▶ **TASK GOAL**: Please retype the data in full and exactly; the pictures are not part of the copy.

───── EXERCISE MATERIAL ─────

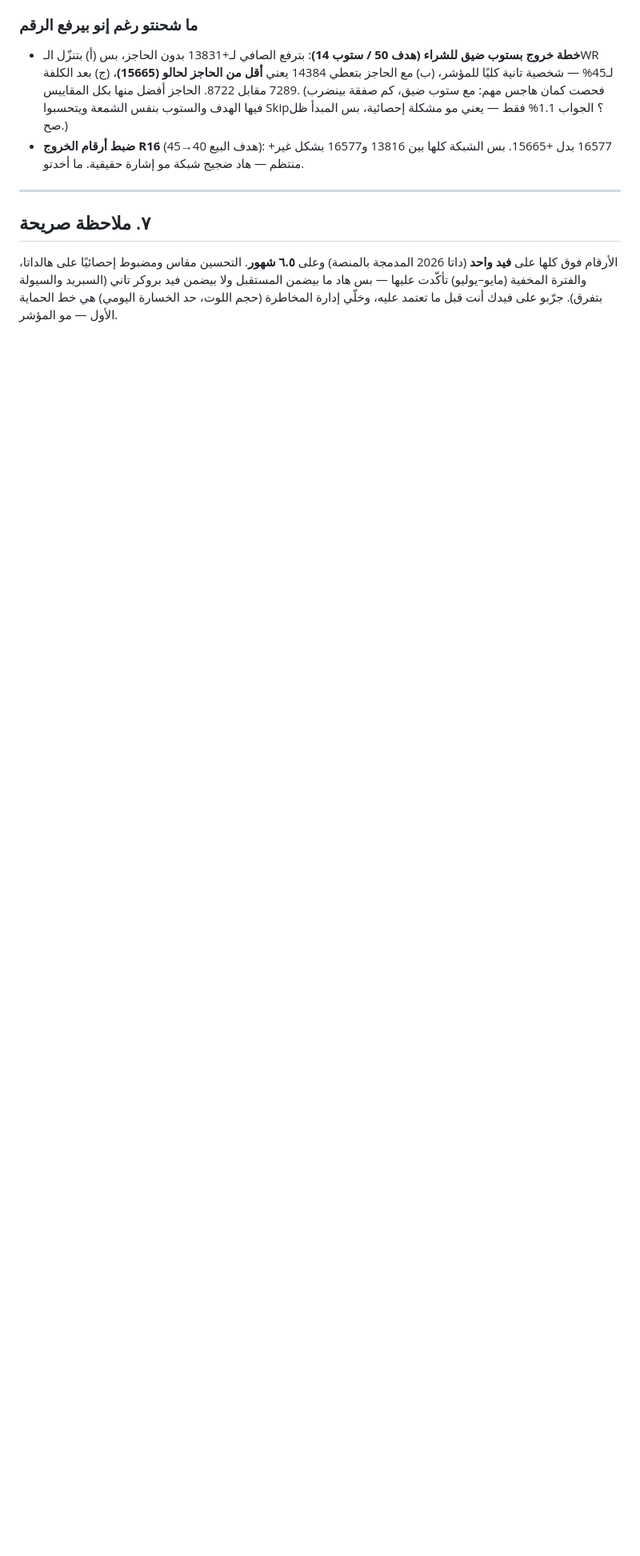
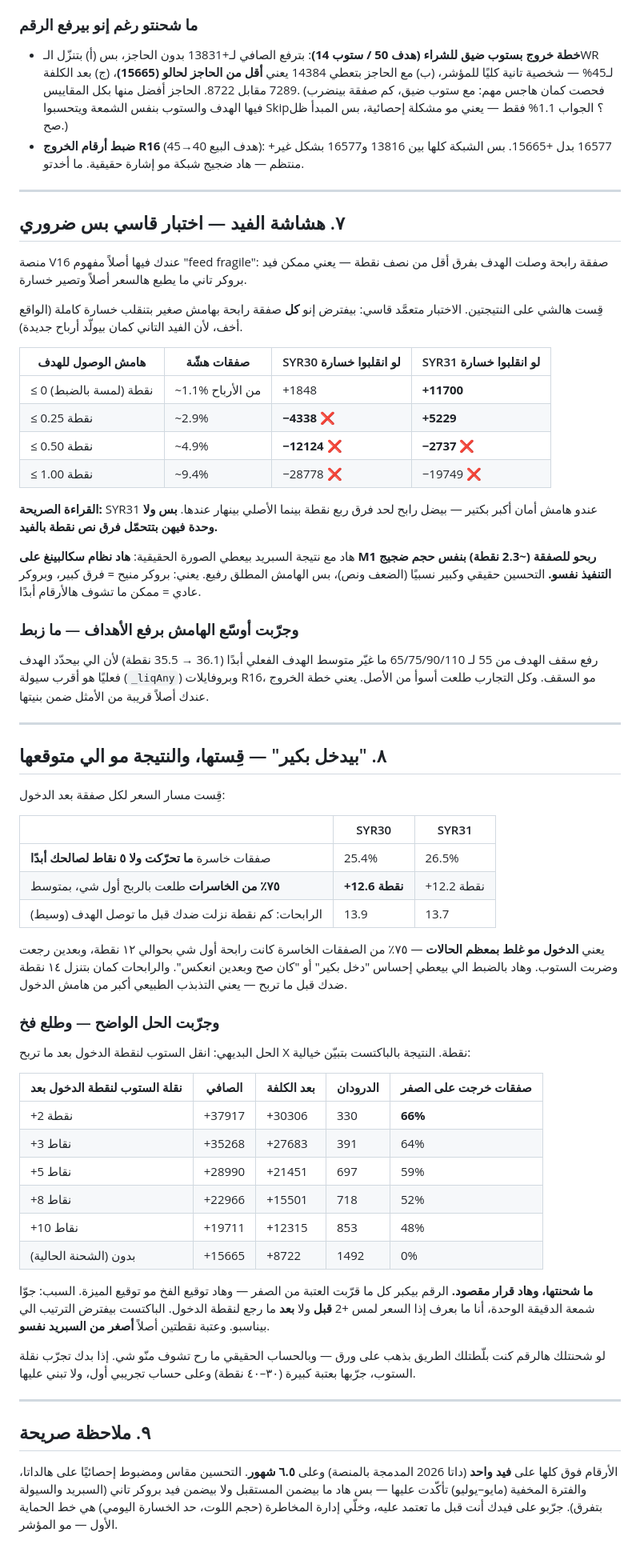
Before and after one commit to sheikhmoahmed554-create/KAKASHI, a Markdown page: SYR31_REPORT.md, the part around the change. Shown at 80% size. Drawn GitHub-style; blank space fills up the shorter version.

Commit message:
Report: measure the "enters too early" claim, and reject the break-even trap
Path analysis of every trade: only ~25% of losing trades never moved 5
points in favour at all. The other 75% went a median of 12.6 points into
profit and then gave it all back to the stop, and winners survive a median
13.9 points against them first. So the entries are mostly not wrong-sided;
normal M1 noise is simply larger than the entry margin, which is what
makes it feel early.

The obvious remedy - move the stop to break-even after +X - was measured
and deliberately NOT shipped. Its apparent gain rises without limit as the
trigger approaches zero (+2 points: 66% of trades exit at break-even and
net reads +37917 with a 330 drawdown). That is the signature of a
1-minute-bar artifact, not an edge: inside one M1 bar the tick order is
unknown, and a 2-point trigger is smaller than the spread.

Also added: the feed-fragility table. Flipping every win that reached its
target by less than a quarter point into a full loss takes SYR30 to -4338
but leaves SYR31 at +5229; at half a point both fail. SYR31 has a much
wider cushion, but neither tolerates a materially different feed.

Co-Authored-By: Claude Opus 5 <noreply@anthropic.com>
Claude-Session: https://claude.ai/code/session_01UVYhNqczzC6x5d6a3qoJWS

```diff
--- a/SYR31_REPORT.md
+++ b/SYR31_REPORT.md
@@ -206,6 +206,59 @@ chUoS = chUoUse and adx < chUoAdx and chUo > 100 - chUoTh   // يعني > 70
 
 ---
 
-## ٧. ملاحظة صريحة
+## ٧. هشاشة الفيد — اختبار قاسي بس ضروري
+
+منصة V16 عندك فيها أصلاً مفهوم "feed fragile": صفقة رابحة وصلت الهدف بفرق أقل من نصف نقطة — يعني ممكن فيد بروكر تاني ما يطبع هالسعر أصلاً وتصير خسارة.
+
+قِست هالشي على النتيجتين. الاختبار متعمَّد قاسي: بيفترض إنو **كل** صفقة رابحة بهامش صغير بتنقلب خسارة كاملة (الواقع أخف، لأن الفيد التاني كمان بيولّد أرباح جديدة).
+
+| هامش الوصول للهدف | صفقات هشّة | SYR30 لو انقلبوا خسارة | SYR31 لو انقلبوا خسارة |
+|---|---|---|---|
+| ≤ 0 نقطة (لمسة بالضبط) | ~1.1% من الأرباح | +1848 | **+11700** |
+| ≤ 0.25 نقطة | ~2.9% | **−4338** ❌ | **+5229** |
+| ≤ 0.50 نقطة | ~4.9% | **−12124** ❌ | **−2737** ❌ |
+| ≤ 1.00 نقطة | ~9.4% | −28778 ❌ | −19749 ❌ |
+
+**القراءة الصريحة:** SYR31 عندو هامش أمان أكبر بكتير — بيضل رابح لحد فرق ربع نقطة بينما الأصلي بينهار عندها. **بس ولا وحدة فيهن بتتحمّل فرق نص نقطة بالفيد.**
+
+هاد مع نتيجة السبريد بيعطي الصورة الحقيقية: **هاد نظام سكالبينغ على M1 ربحو للصفقة (~2.3 نقطة) بنفس حجم ضجيج التنفيذ نفسو.** التحسين حقيقي وكبير نسبيًا (الضعف ونص)، بس الهامش المطلق رفيع. يعني: بروكر منيح = فرق كبير، وبروكر عادي = ممكن ما تشوف هالأرقام أبدًا.
+
+### وجرّبت أوسّع الهامش برفع الأهداف — ما زبط
+رفع سقف الهدف من 55 لـ 65/75/90/110 ما غيّر متوسط الهدف الفعلي أبدًا (36.1 → 35.5 نقطة) لأن الي بيحدّد الهدف فعليًا هو أقرب سيولة (`_liqAny`) وبروفايلات R16، مو السقف. وكل التجارب طلعت أسوأ من الأصل. يعني خطة الخروج عندك أصلاً قريبة من الأمثل ضمن بنيتها.
+
+---
+
+## ٨. "بيدخل بكير" — قِستها، والنتيجة مو الي متوقعها
+
+قِست مسار السعر لكل صفقة بعد الدخول:
+
+| | SYR30 | SYR31 |
+|---|---|---|
+| صفقات خاسرة **ما تحرّكت ولا ٥ نقاط لصالحك أبدًا** | 25.4% | 26.5% |
+| **٧٥٪ من الخاسرات** طلعت بالربح أول شي، بمتوسط | **+12.6 نقطة** | +12.2 نقطة |
+| الرابحات: كم نقطة نزلت ضدك قبل ما توصل الهدف (وسيط) | 13.9 | 13.7 |
+
+يعني **الدخول مو غلط بمعظم الحالات** — ٧٥٪ من الصفقات الخاسرة كانت رابحة أول شي بحوالي ١٢ نقطة، وبعدين رجعت وضربت الستوب. وهاد بالضبط الي بيعطي إحساس "دخل بكير" أو "كان صح وبعدين انعكس". والرابحات كمان بتنزل ١٤ نقطة ضدك قبل ما تربح — يعني التذبذب الطبيعي أكبر من هامش الدخول.
+
+### وجرّبت الحل الواضح — وطلع فخ
+
+الحل البديهي: انقل الستوب لنقطة الدخول بعد ما تربح X نقطة. النتيجة بالباكتست بتبيّن خيالية:
+
+| نقلة الستوب لنقطة الدخول بعد | الصافي | بعد الكلفة | الدرودان | صفقات خرجت على الصفر |
+|---|---|---|---|---|
+| +2 نقطة | +37917 | +30306 | 330 | **66%** |
+| +3 نقاط | +35268 | +27683 | 391 | 64% |
+| +5 نقاط | +28990 | +21451 | 697 | 59% |
+| +8 نقاط | +22966 | +15501 | 718 | 52% |
+| +10 نقاط | +19711 | +12315 | 853 | 48% |
+| بدون (الشحنة الحالية) | +15665 | +8722 | 1492 | 0% |
+
+**ما شحنتها، وهاد قرار مقصود.** الرقم بيكبر كل ما قرّبت العتبة من الصفر — وهاد توقيع الفخ مو توقيع الميزة. السبب: جوّا شمعة الدقيقة الوحدة، أنا ما بعرف إذا السعر لمس +2 **قبل** ولا **بعد** ما رجع لنقطة الدخول. الباكتست بيفترض الترتيب الي بيناسبو. وعتبة نقطتين أصلاً **أصغر من السبريد نفسو**.
+
+لو شحنتلك هالرقم كنت بلّطتلك الطريق بذهب على ورق — وبالحساب الحقيقي ما رح تشوف منّو شي. إذا بدك تجرّب نقلة الستوب، جرّبها بعتبة كبيرة (٣٠–٤٠ نقطة) وعلى حساب تجريبي أول، ولا تبني عليها.
+
+---
+
+## ٩. ملاحظة صريحة
 
 الأرقام فوق كلها على **فيد واحد** (داتا 2026 المدمجة بالمنصة) وعلى **٦.٥ شهور**. التحسين مقاس ومضبوط إحصائيًا على هالداتا، والفترة المخفية (مايو–يوليو) تأكّدت عليها — بس هاد ما بيضمن المستقبل ولا بيضمن فيد بروكر تاني (السبريد والسيولة بتفرق). جرّبو على فيدك أنت قبل ما تعتمد عليه، وخلّي إدارة المخاطرة (حجم اللوت، حد الخسارة اليومي) هي خط الحماية الأول — مو المؤشر.
```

─────

▶ **TASK OUTPUT**:
Before and after one commit to sheikhmoahmed554-create/KAKASHI, a Markdown page: SYR31_REPORT.md, the part around the change. Shown at 80% size. Drawn GitHub-style; blank space fills up the shorter version.

Commit message:
Report: measure the "enters too early" claim, and reject the break-even trap
Path analysis of every trade: only ~25% of losing trades never moved 5
points in favour at all. The other 75% went a median of 12.6 points into
profit and then gave it all back to the stop, and winners survive a median
13.9 points against them first. So the entries are mostly not wrong-sided;
normal M1 noise is simply larger than the entry margin, which is what
makes it feel early.

The obvious remedy - move the stop to break-even after +X - was measured
and deliberately NOT shipped. Its apparent gain rises without limit as the
trigger approaches zero (+2 points: 66% of trades exit at break-even and
net reads +37917 with a 330 drawdown). That is the signature of a
1-minute-bar artifact, not an edge: inside one M1 bar the tick order is
unknown, and a 2-point trigger is smaller than the spread.

Also added: the feed-fragility table. Flipping every win that reached its
target by less than a quarter point into a full loss takes SYR30 to -4338
but leaves SYR31 at +5229; at half a point both fail. SYR31 has a much
wider cushion, but neither tolerates a materially different feed.

Co-Authored-By: Claude Opus 5 <noreply@anthropic.com>
Claude-Session: https://claude.ai/code/session_01UVYhNqczzC6x5d6a3qoJWS

```diff
--- a/SYR31_REPORT.md
+++ b/SYR31_REPORT.md
@@ -206,6 +206,59 @@ chUoS = chUoUse and adx < chUoAdx and chUo > 100 - chUoTh   // يعني > 70
 
 ---
 
-## ٧. ملاحظة صريحة
+## ٧. هشاشة الفيد — اختبار قاسي بس ضروري
+
+منصة V16 عندك فيها أصلاً مفهوم "feed fragile": صفقة رابحة وصلت الهدف بفرق أقل من نصف نقطة — يعني ممكن فيد بروكر تاني ما يطبع هالسعر أصلاً وتصير خسارة.
+
+قِست هالشي على النتيجتين. الاختبار متعمَّد قاسي: بيفترض إنو **كل** صفقة رابحة بهامش صغير بتنقلب خسارة كاملة (الواقع أخف، لأن الفيد التاني كمان بيولّد أرباح جديدة).
+
+| هامش الوصول للهدف | صفقات هشّة | SYR30 لو انقلبوا خسارة | SYR31 لو انقلبوا خسارة |
+|---|---|---|---|
+| ≤ 0 نقطة (لمسة بالضبط) | ~1.1% من الأرباح | +1848 | **+11700** |
+| ≤ 0.25 نقطة | ~2.9% | **−4338** ❌ | **+5229** |
+| ≤ 0.50 نقطة | ~4.9% | **−12124** ❌ | **−2737** ❌ |
+| ≤ 1.00 نقطة | ~9.4% | −28778 ❌ | −19749 ❌ |
+
+**القراءة الصريحة:** SYR31 عندو هامش أمان أكبر بكتير — بيضل رابح لحد فرق ربع نقطة بينما الأصلي بينهار عندها. **بس ولا وحدة فيهن بتتحمّل فرق نص نقطة بالفيد.**
+
+هاد مع نتيجة السبريد بيعطي الصورة الحقيقية: **هاد نظام سكالبينغ على M1 ربحو للصفقة (~2.3 نقطة) بنفس حجم ضجيج التنفيذ نفسو.** التحسين حقيقي وكبير نسبيًا (الضعف ونص)، بس الهامش المطلق رفيع. يعني: بروكر منيح = فرق كبير، وبروكر عادي = ممكن ما تشوف هالأرقام أبدًا.
+
+### وجرّبت أوسّع الهامش برفع الأهداف — ما زبط
+رفع سقف الهدف من 55 لـ 65/75/90/110 ما غيّر متوسط الهدف الفعلي أبدًا (36.1 → 35.5 نقطة) لأن الي بيحدّد الهدف فعليًا هو أقرب سيولة (`_liqAny`) وبروفايلات R16، مو السقف. وكل التجارب طلعت أسوأ من الأصل. يعني خطة الخروج عندك أصلاً قريبة من الأمثل ضمن بنيتها.
+
+---
+
+## ٨. "بيدخل بكير" — قِستها، والنتيجة مو الي متوقعها
+
+قِست مسار السعر لكل صفقة بعد الدخول:
+
+| | SYR30 | SYR31 |
+|---|---|---|
+| صفقات خاسرة **ما تحرّكت ولا ٥ نقاط لصالحك أبدًا** | 25.4% | 26.5% |
+| **٧٥٪ من الخاسرات** طلعت بالربح أول شي، بمتوسط | **+12.6 نقطة** | +12.2 نقطة |
+| الرابحات: كم نقطة نزلت ضدك قبل ما توصل الهدف (وسيط) | 13.9 | 13.7 |
+
+يعني **الدخول مو غلط بمعظم الحالات** — ٧٥٪ من الصفقات الخاسرة كانت رابحة أول شي بحوالي ١٢ نقطة، وبعدين رجعت وضربت الستوب. وهاد بالضبط الي بيعطي إحساس "دخل بكير" أو "كان صح وبعدين انعكس". والرابحات كمان بتنزل ١٤ نقطة ضدك قبل ما تربح — يعني التذبذب الطبيعي أكبر من هامش الدخول.
+
+### وجرّبت الحل الواضح — وطلع فخ
+
+الحل البديهي: انقل الستوب لنقطة الدخول بعد ما تربح X نقطة. النتيجة بالباكتست بتبيّن خيالية:
+
+| نقلة الستوب لنقطة الدخول بعد | الصافي | بعد الكلفة | الدرودان | صفقات خرجت على الصفر |
+|---|---|---|---|---|
+| +2 نقطة | +37917 | +30306 | 330 | **66%** |
+| +3 نقاط | +35268 | +27683 | 391 | 64% |
+| +5 نقاط | +28990 | +21451 | 697 | 59% |
+| +8 نقاط | +22966 | +15501 | 718 | 52% |
+| +10 نقاط | +19711 | +12315 | 853 | 48% |
+| بدون (الشحنة الحالية) | +15665 | +8722 | 1492 | 0% |
+
+**ما شحنتها، وهاد قرار مقصود.** الرقم بيكبر كل ما قرّبت العتبة من الصفر — وهاد توقيع الفخ مو توقيع الميزة. السبب: جوّا شمعة الدقيقة الوحدة، أنا ما بعرف إذا السعر لمس +2 **قبل** ولا **بعد** ما رجع لنقطة الدخول. الباكتست بيفترض الترتيب الي بيناسبو. وعتبة نقطتين أصلاً **أصغر من السبريد نفسو**.
+
+لو شحنتلك هالرقم كنت بلّطتلك الطريق بذهب على ورق — وبالحساب الحقيقي ما رح تشوف منّو شي. إذا بدك تجرّب نقلة الستوب، جرّبها بعتبة كبيرة (٣٠–٤٠ نقطة) وعلى حساب تجريبي أول، ولا تبني عليها.
+
+---
+
+## ٩. ملاحظة صريحة
 
 الأرقام فوق كلها على **فيد واحد** (داتا 2026 المدمجة بالمنصة) وعلى **٦.٥ شهور**. التحسين مقاس ومضبوط إحصائيًا على هالداتا، والفترة المخفية (مايو–يوليو) تأكّدت عليها — بس هاد ما بيضمن المستقبل ولا بيضمن فيد بروكر تاني (السبريد والسيولة بتفرق). جرّبو على فيدك أنت قبل ما تعتمد عليه، وخلّي إدارة المخاطرة (حجم اللوت، حد الخسارة اليومي) هي خط الحماية الأول — مو المؤشر.
```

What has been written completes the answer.